(Before-and-after page screenshots)
____________
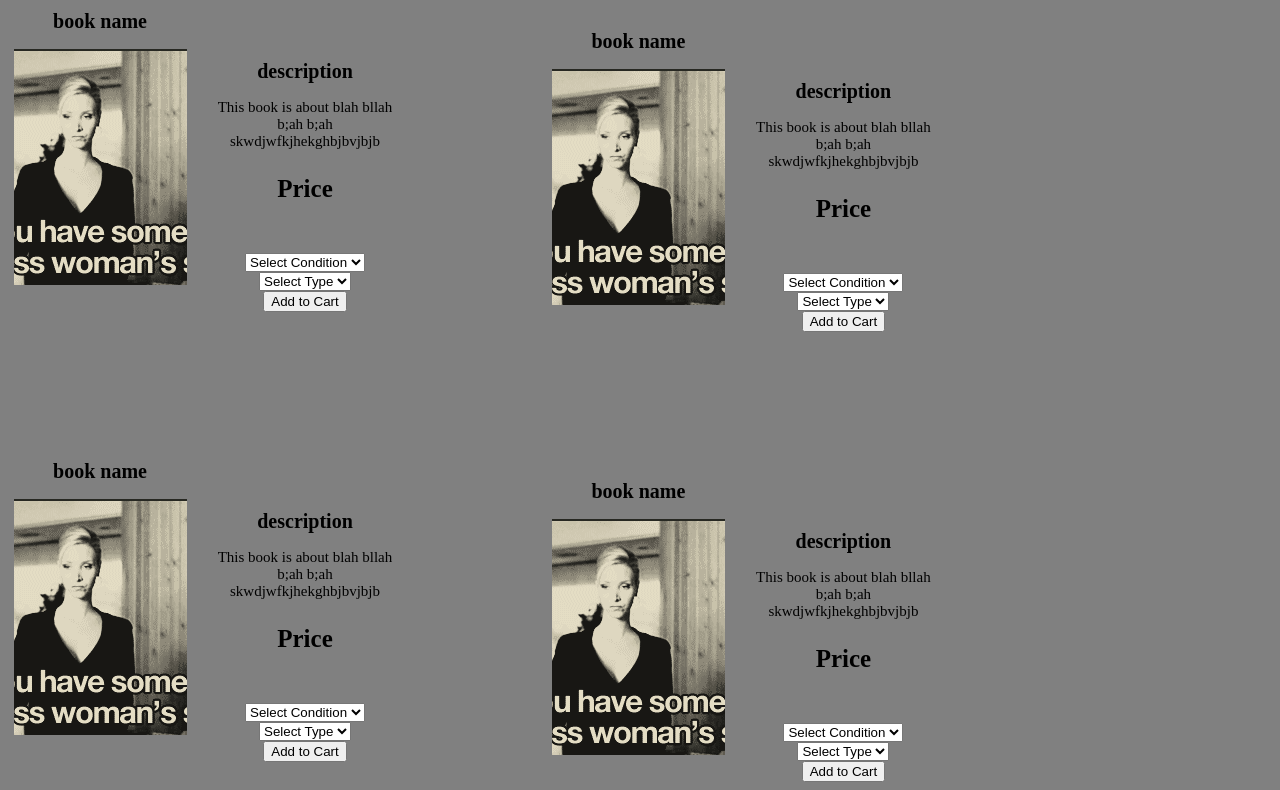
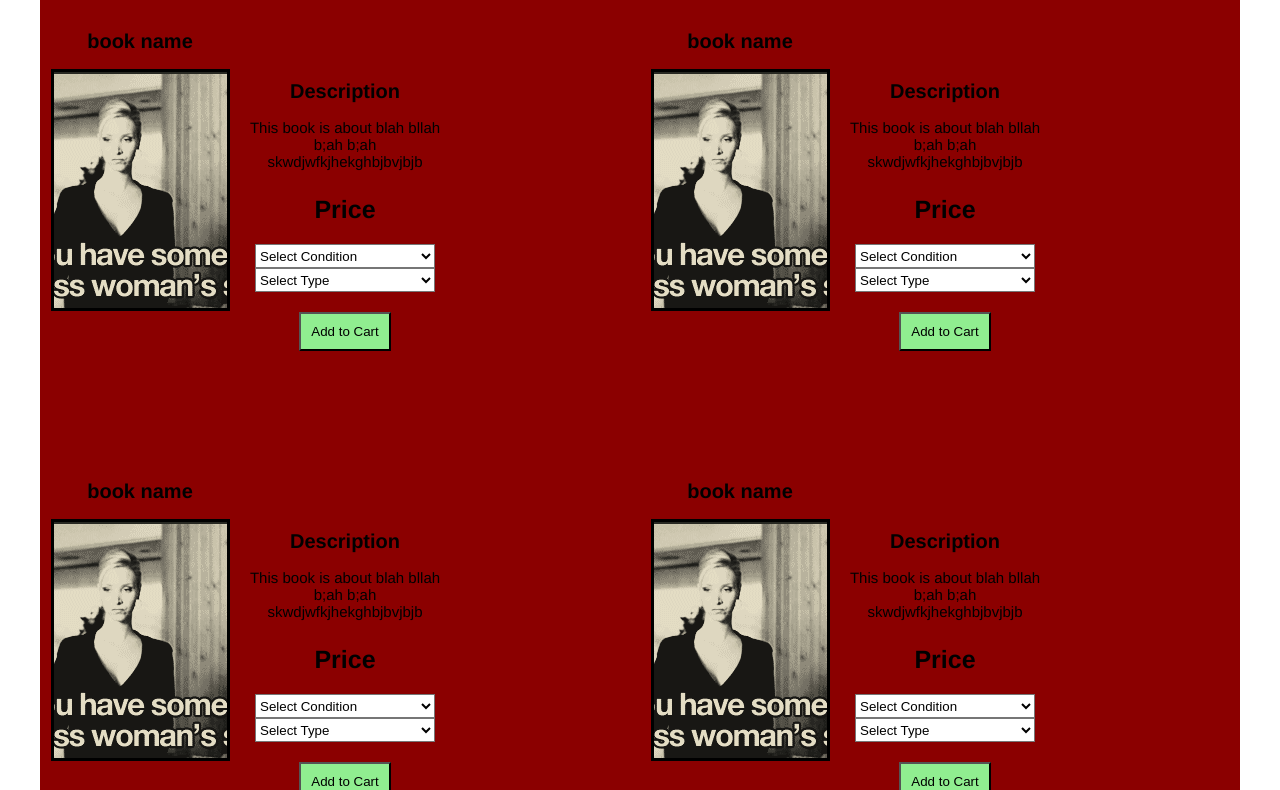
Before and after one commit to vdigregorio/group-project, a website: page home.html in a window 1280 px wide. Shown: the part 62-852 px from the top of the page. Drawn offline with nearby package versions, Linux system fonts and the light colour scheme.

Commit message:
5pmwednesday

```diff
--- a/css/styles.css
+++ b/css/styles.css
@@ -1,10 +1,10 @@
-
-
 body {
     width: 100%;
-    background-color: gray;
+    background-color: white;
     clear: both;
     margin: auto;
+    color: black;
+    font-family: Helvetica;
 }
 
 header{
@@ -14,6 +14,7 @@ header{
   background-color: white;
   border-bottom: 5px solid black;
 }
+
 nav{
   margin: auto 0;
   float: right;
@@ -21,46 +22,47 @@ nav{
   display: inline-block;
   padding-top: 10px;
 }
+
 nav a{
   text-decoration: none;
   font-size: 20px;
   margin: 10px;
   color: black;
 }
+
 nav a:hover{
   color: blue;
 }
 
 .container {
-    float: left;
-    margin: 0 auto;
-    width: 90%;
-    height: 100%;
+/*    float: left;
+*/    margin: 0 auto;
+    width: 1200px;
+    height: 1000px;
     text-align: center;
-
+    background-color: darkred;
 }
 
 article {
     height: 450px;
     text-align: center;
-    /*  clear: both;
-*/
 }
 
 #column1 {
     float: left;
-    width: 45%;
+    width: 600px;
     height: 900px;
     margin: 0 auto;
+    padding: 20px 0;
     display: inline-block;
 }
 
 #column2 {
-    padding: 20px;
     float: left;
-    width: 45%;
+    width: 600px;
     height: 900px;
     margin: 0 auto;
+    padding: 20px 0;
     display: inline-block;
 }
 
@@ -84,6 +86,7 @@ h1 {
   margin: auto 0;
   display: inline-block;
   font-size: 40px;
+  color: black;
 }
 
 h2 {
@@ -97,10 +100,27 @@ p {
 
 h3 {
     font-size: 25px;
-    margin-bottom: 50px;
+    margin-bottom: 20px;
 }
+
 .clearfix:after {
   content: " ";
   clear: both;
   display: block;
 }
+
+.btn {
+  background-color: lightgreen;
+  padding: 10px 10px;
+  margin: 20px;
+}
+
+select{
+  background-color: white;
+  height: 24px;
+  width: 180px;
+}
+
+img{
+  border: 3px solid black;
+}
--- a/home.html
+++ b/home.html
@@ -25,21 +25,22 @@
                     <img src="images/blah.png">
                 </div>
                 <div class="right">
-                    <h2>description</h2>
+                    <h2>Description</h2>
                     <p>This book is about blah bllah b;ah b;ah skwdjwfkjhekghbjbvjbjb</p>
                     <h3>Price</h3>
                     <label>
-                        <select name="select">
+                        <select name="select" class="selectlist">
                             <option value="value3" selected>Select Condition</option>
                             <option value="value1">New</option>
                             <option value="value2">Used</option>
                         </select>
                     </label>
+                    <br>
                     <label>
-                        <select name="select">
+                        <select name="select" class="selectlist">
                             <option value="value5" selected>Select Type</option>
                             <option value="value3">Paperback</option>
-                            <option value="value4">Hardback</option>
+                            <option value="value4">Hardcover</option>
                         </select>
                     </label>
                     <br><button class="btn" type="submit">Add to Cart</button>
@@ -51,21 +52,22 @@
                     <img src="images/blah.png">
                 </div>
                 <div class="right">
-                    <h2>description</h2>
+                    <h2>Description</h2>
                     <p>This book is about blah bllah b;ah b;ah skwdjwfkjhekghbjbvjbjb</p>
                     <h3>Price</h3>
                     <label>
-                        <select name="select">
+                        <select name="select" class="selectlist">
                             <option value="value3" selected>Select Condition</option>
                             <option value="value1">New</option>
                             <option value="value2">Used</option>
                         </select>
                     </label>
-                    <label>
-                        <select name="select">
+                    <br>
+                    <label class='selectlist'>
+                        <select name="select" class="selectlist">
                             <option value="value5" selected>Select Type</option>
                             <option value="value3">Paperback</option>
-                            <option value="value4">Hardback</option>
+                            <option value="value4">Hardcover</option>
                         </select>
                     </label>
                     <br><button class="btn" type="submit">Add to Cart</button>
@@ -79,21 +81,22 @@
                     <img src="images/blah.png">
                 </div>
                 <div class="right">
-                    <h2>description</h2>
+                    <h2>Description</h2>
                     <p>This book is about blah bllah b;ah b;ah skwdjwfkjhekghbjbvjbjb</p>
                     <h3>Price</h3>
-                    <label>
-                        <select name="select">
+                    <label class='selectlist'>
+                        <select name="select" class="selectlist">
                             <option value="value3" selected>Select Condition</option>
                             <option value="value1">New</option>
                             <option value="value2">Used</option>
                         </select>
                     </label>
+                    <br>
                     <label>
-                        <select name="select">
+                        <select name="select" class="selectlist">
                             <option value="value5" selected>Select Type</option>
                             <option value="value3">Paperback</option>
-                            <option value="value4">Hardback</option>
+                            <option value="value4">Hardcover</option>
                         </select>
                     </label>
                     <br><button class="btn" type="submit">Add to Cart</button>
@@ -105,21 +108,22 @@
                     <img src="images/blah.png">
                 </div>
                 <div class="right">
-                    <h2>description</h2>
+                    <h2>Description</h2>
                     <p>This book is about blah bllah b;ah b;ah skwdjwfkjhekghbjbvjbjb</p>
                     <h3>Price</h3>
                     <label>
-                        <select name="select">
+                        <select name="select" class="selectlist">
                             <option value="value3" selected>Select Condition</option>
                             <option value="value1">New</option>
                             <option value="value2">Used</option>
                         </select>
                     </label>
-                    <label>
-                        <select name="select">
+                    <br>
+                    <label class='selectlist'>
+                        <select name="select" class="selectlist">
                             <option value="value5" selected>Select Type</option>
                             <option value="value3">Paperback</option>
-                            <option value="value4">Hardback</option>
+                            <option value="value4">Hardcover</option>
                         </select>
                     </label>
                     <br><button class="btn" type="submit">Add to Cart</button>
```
____________
Any picture in the data is to be skipped, while each line is returned exactly as written.

Before and after one commit to vdigregorio/group-project, a website: page home.html in a window 1280 px wide. Shown: the part 62-852 px from the top of the page. Drawn offline with nearby package versions, Linux system fonts and the light colour scheme.

Commit message:
5pmwednesday

```diff
--- a/css/styles.css
+++ b/css/styles.css
@@ -1,10 +1,10 @@
-
-
 body {
     width: 100%;
-    background-color: gray;
+    background-color: white;
     clear: both;
     margin: auto;
+    color: black;
+    font-family: Helvetica;
 }
 
 header{
@@ -14,6 +14,7 @@ header{
   background-color: white;
   border-bottom: 5px solid black;
 }
+
 nav{
   margin: auto 0;
   float: right;
@@ -21,46 +22,47 @@ nav{
   display: inline-block;
   padding-top: 10px;
 }
+
 nav a{
   text-decoration: none;
   font-size: 20px;
   margin: 10px;
   color: black;
 }
+
 nav a:hover{
   color: blue;
 }
 
 .container {
-    float: left;
-    margin: 0 auto;
-    width: 90%;
-    height: 100%;
+/*    float: left;
+*/    margin: 0 auto;
+    width: 1200px;
+    height: 1000px;
     text-align: center;
-
+    background-color: darkred;
 }
 
 article {
     height: 450px;
     text-align: center;
-    /*  clear: both;
-*/
 }
 
 #column1 {
     float: left;
-    width: 45%;
+    width: 600px;
     height: 900px;
     margin: 0 auto;
+    padding: 20px 0;
     display: inline-block;
 }
 
 #column2 {
-    padding: 20px;
     float: left;
-    width: 45%;
+    width: 600px;
     height: 900px;
     margin: 0 auto;
+    padding: 20px 0;
     display: inline-block;
 }
 
@@ -84,6 +86,7 @@ h1 {
   margin: auto 0;
   display: inline-block;
   font-size: 40px;
+  color: black;
 }
 
 h2 {
@@ -97,10 +100,27 @@ p {
 
 h3 {
     font-size: 25px;
-    margin-bottom: 50px;
+    margin-bottom: 20px;
 }
+
 .clearfix:after {
   content: " ";
   clear: both;
   display: block;
 }
+
+.btn {
+  background-color: lightgreen;
+  padding: 10px 10px;
+  margin: 20px;
+}
+
+select{
+  background-color: white;
+  height: 24px;
+  width: 180px;
+}
+
+img{
+  border: 3px solid black;
+}
--- a/home.html
+++ b/home.html
@@ -25,21 +25,22 @@
                     <img src="images/blah.png">
                 </div>
                 <div class="right">
-                    <h2>description</h2>
+                    <h2>Description</h2>
                     <p>This book is about blah bllah b;ah b;ah skwdjwfkjhekghbjbvjbjb</p>
                     <h3>Price</h3>
                     <label>
-                        <select name="select">
+                        <select name="select" class="selectlist">
                             <option value="value3" selected>Select Condition</option>
                             <option value="value1">New</option>
                             <option value="value2">Used</option>
                         </select>
                     </label>
+                    <br>
                     <label>
-                        <select name="select">
+                        <select name="select" class="selectlist">
                             <option value="value5" selected>Select Type</option>
                             <option value="value3">Paperback</option>
-                            <option value="value4">Hardback</option>
+                            <option value="value4">Hardcover</option>
                         </select>
                     </label>
                     <br><button class="btn" type="submit">Add to Cart</button>
@@ -51,21 +52,22 @@
                     <img src="images/blah.png">
                 </div>
                 <div class="right">
-                    <h2>description</h2>
+                    <h2>Description</h2>
                     <p>This book is about blah bllah b;ah b;ah skwdjwfkjhekghbjbvjbjb</p>
                     <h3>Price</h3>
                     <label>
-                        <select name="select">
+                        <select name="select" class="selectlist">
                             <option value="value3" selected>Select Condition</option>
                             <option value="value1">New</option>
                             <option value="value2">Used</option>
                         </select>
                     </label>
-                    <label>
-                        <select name="select">
+                    <br>
+                    <label class='selectlist'>
+                        <select name="select" class="selectlist">
                             <option value="value5" selected>Select Type</option>
                             <option value="value3">Paperback</option>
-                            <option value="value4">Hardback</option>
+                            <option value="value4">Hardcover</option>
                         </select>
                     </label>
                     <br><button class="btn" type="submit">Add to Cart</button>
@@ -79,21 +81,22 @@
                     <img src="images/blah.png">
                 </div>
                 <div class="right">
-                    <h2>description</h2>
+                    <h2>Description</h2>
                     <p>This book is about blah bllah b;ah b;ah skwdjwfkjhekghbjbvjbjb</p>
                     <h3>Price</h3>
-                    <label>
-                        <select name="select">
+                    <label class='selectlist'>
+                        <select name="select" class="selectlist">
                             <option value="value3" selected>Select Condition</option>
                             <option value="value1">New</option>
                             <option value="value2">Used</option>
                         </select>
                     </label>
+                    <br>
                     <label>
-                        <select name="select">
+                        <select name="select" class="selectlist">
                             <option value="value5" selected>Select Type</option>
                             <option value="value3">Paperback</option>
-                            <option value="value4">Hardback</option>
+                            <option value="value4">Hardcover</option>
                         </select>
                     </label>
                     <br><button class="btn" type="submit">Add to Cart</button>
@@ -105,21 +108,22 @@
                     <img src="images/blah.png">
                 </div>
                 <div class="right">
-                    <h2>description</h2>
+                    <h2>Description</h2>
                     <p>This book is about blah bllah b;ah b;ah skwdjwfkjhekghbjbvjbjb</p>
                     <h3>Price</h3>
                     <label>
-                        <select name="select">
+                        <select name="select" class="selectlist">
                             <option value="value3" selected>Select Condition</option>
                             <option value="value1">New</option>
                             <option value="value2">Used</option>
                         </select>
                     </label>
-                    <label>
-                        <select name="select">
+                    <br>
+                    <label class='selectlist'>
+                        <select name="select" class="selectlist">
                             <option value="value5" selected>Select Type</option>
                             <option value="value3">Paperback</option>
-                            <option value="value4">Hardback</option>
+                            <option value="value4">Hardcover</option>
                         </select>
                     </label>
                     <br><button class="btn" type="submit">Add to Cart</button>
```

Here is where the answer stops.